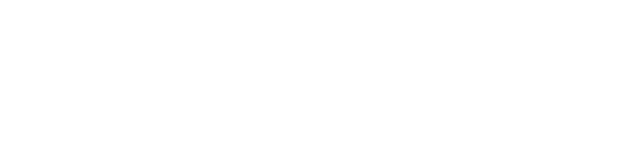
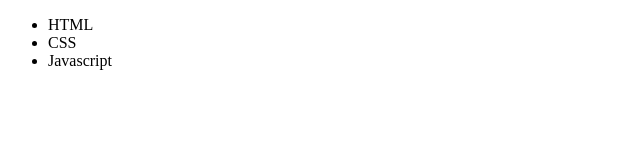
Before and after one commit to dmytro-legerda/my-project, a plain HTML site: page index.html in a window 1280 px wide. Shown: the whole page, without its empty margins (0-640 px from the left). Drawn offline with Linux system fonts and the light colour scheme.

Commit message:
list of technologies was added

```diff
--- a/index.html
+++ b/index.html
@@ -7,6 +7,11 @@
   <title>My first git project</title>
 </head>
 <body>
+  <UL>
+    <li>HTML</li>
+    <li>CSS</li>
+    <li>Javascript</li>
+  </UL>
 
 </body>
 </html>
```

What you should do:
The material above holds pictures; copy everything else in it exactly.

Result of this exercise:
Before and after one commit to dmytro-legerda/my-project, a plain HTML site: page index.html in a window 1280 px wide. Shown: the whole page, without its empty margins (0-640 px from the left). Drawn offline with Linux system fonts and the light colour scheme.

Commit message:
list of technologies was added

```diff
--- a/index.html
+++ b/index.html
@@ -7,6 +7,11 @@
   <title>My first git project</title>
 </head>
 <body>
+  <UL>
+    <li>HTML</li>
+    <li>CSS</li>
+    <li>Javascript</li>
+  </UL>
 
 </body>
 </html>
```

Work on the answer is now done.